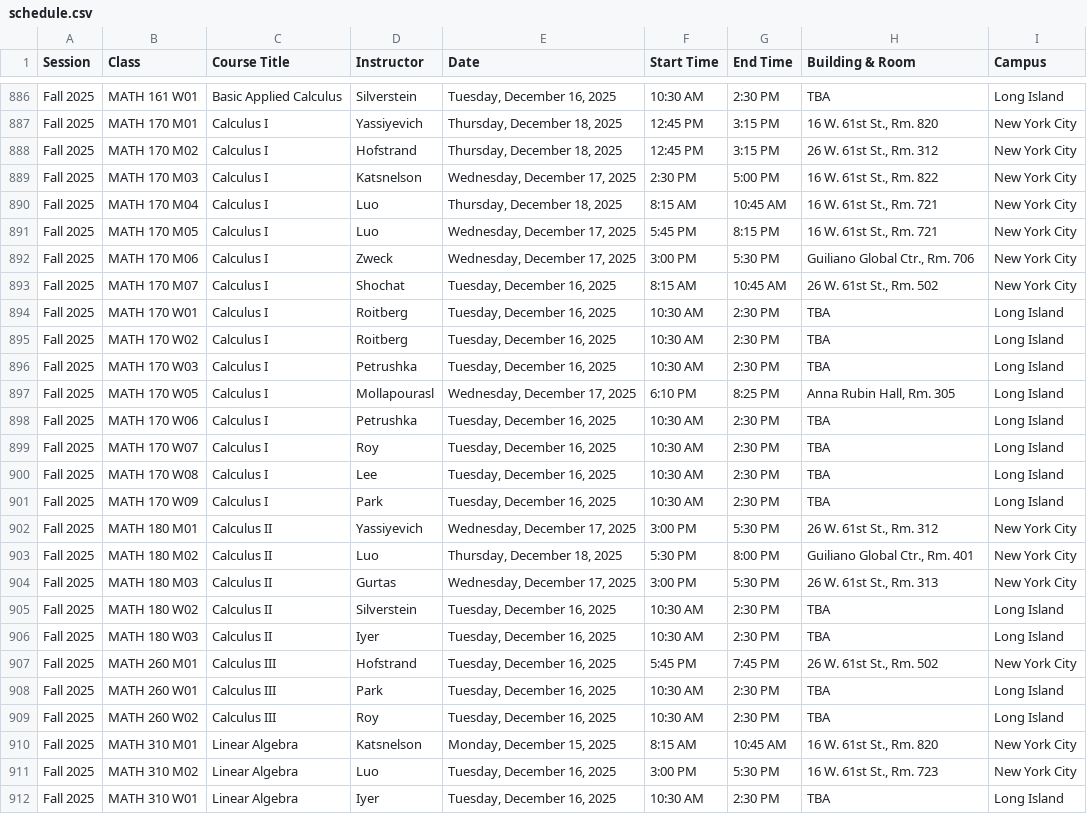
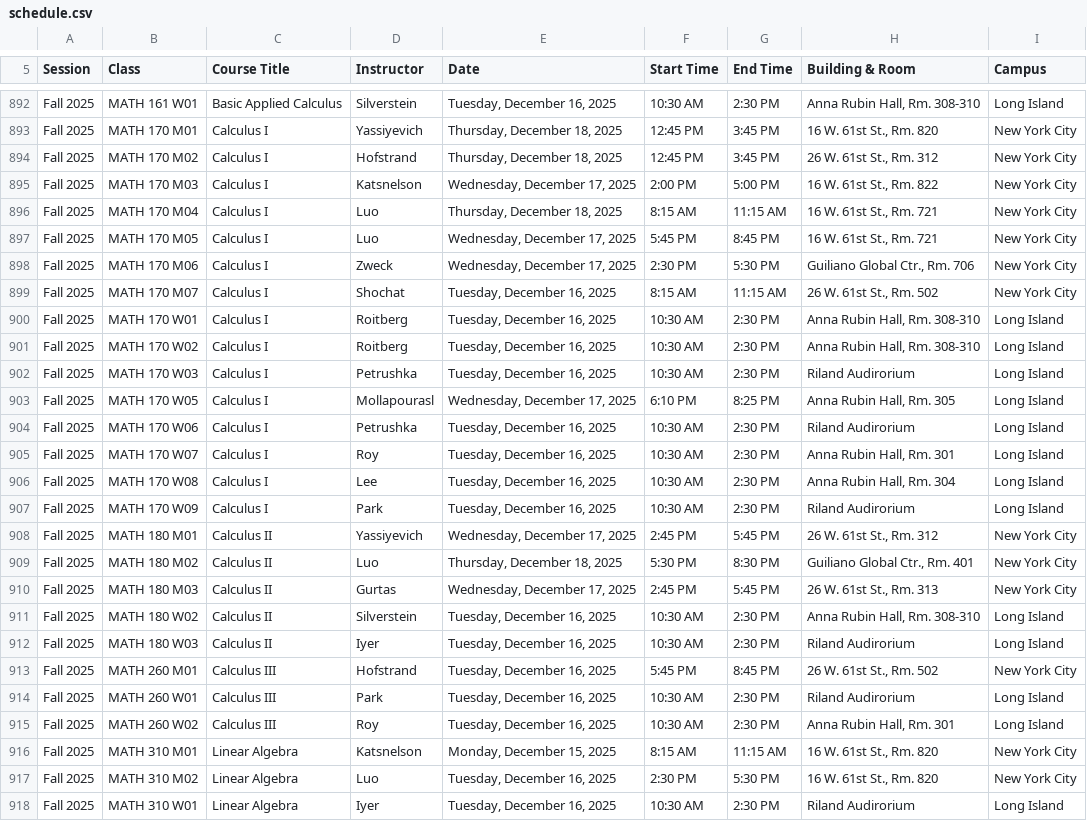
Before and after one commit to AsgharKazmi2005/NYIT-Finals-Exam-Scheduler, a CSV file: schedule.csv, drawn as a sheet; only a part is shown, gaps mark what is left out; addresses are those after the commit; the diff covers the shown part only; the diff names each change by its address in the sheet, - before the commit and + after, or states it on an @@ line.

```diff
--- a/schedule.csv
+++ b/schedule.csv
-H892 (Building & Room): TBA
+H892 (Building & Room): Anna Rubin Hall, Rm. 308-310
-G893:G894 (End Time): 3:15 PM
+G893:G894 (End Time): 3:45 PM
-F895 (Start Time): 2:30 PM
+F895 (Start Time): 2:00 PM
-G896 (End Time): 10:45 AM
+G896 (End Time): 11:15 AM
-G897 (End Time): 8:15 PM
+G897 (End Time): 8:45 PM
-F898 (Start Time): 3:00 PM
+F898 (Start Time): 2:30 PM
-G899 (End Time): 10:45 AM
+G899 (End Time): 11:15 AM
-H900:H901 (Building & Room): TBA
+H900:H901 (Building & Room): Anna Rubin Hall, Rm. 308-310
-H902 (Building & Room): TBA
+H902 (Building & Room): Riland Audirorium
-H904 (Building & Room): TBA
+H904 (Building & Room): Riland Audirorium
-H905 (Building & Room): TBA
+H905 (Building & Room): Anna Rubin Hall, Rm. 301
-H906 (Building & Room): TBA
+H906 (Building & Room): Anna Rubin Hall, Rm. 304
-H907 (Building & Room): TBA
+H907 (Building & Room): Riland Audirorium
-F908 (Start Time): 3:00 PM
+F908 (Start Time): 2:45 PM
-G908 (End Time): 5:30 PM
+G908 (End Time): 5:45 PM
-G909 (End Time): 8:00 PM
+G909 (End Time): 8:30 PM
-F910 (Start Time): 3:00 PM
+F910 (Start Time): 2:45 PM
-G910 (End Time): 5:30 PM
+G910 (End Time): 5:45 PM
-H911 (Building & Room): TBA
+H911 (Building & Room): Anna Rubin Hall, Rm. 308-310
-H912 (Building & Room): TBA
+H912 (Building & Room): Riland Audirorium
-G913 (End Time): 7:45 PM
+G913 (End Time): 8:45 PM
-H914 (Building & Room): TBA
+H914 (Building & Room): Riland Audirorium
-H915 (Building & Room): TBA
+H915 (Building & Room): Anna Rubin Hall, Rm. 301
-G916 (End Time): 10:45 AM
+G916 (End Time): 11:15 AM
-F917 (Start Time): 3:00 PM
+F917 (Start Time): 2:30 PM
-H917 (Building & Room): 16 W. 61st St., Rm. 723
+H917 (Building & Room): 16 W. 61st St., Rm. 820
-H918 (Building & Room): TBA
+H918 (Building & Room): Riland Audirorium
```
Also changed, not shown: 8 added rows and 60 edited cells elsewhere in this file, 1 other file.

● Description of the task: Within the records, filter for lines that contain the word "file" and show each one.

● Result for this task:
Before and after one commit to AsgharKazmi2005/NYIT-Finals-Exam-Scheduler, a CSV file: schedule.csv, drawn as a sheet; only a part is shown, gaps mark what is left out; addresses are those after the commit; the diff covers the shown part only; the diff names each change by its address in the sheet, - before the commit and + after, or states it on an @@ line.
Also changed, not shown: 8 added rows and 60 edited cells elsewhere in this file, 1 other file.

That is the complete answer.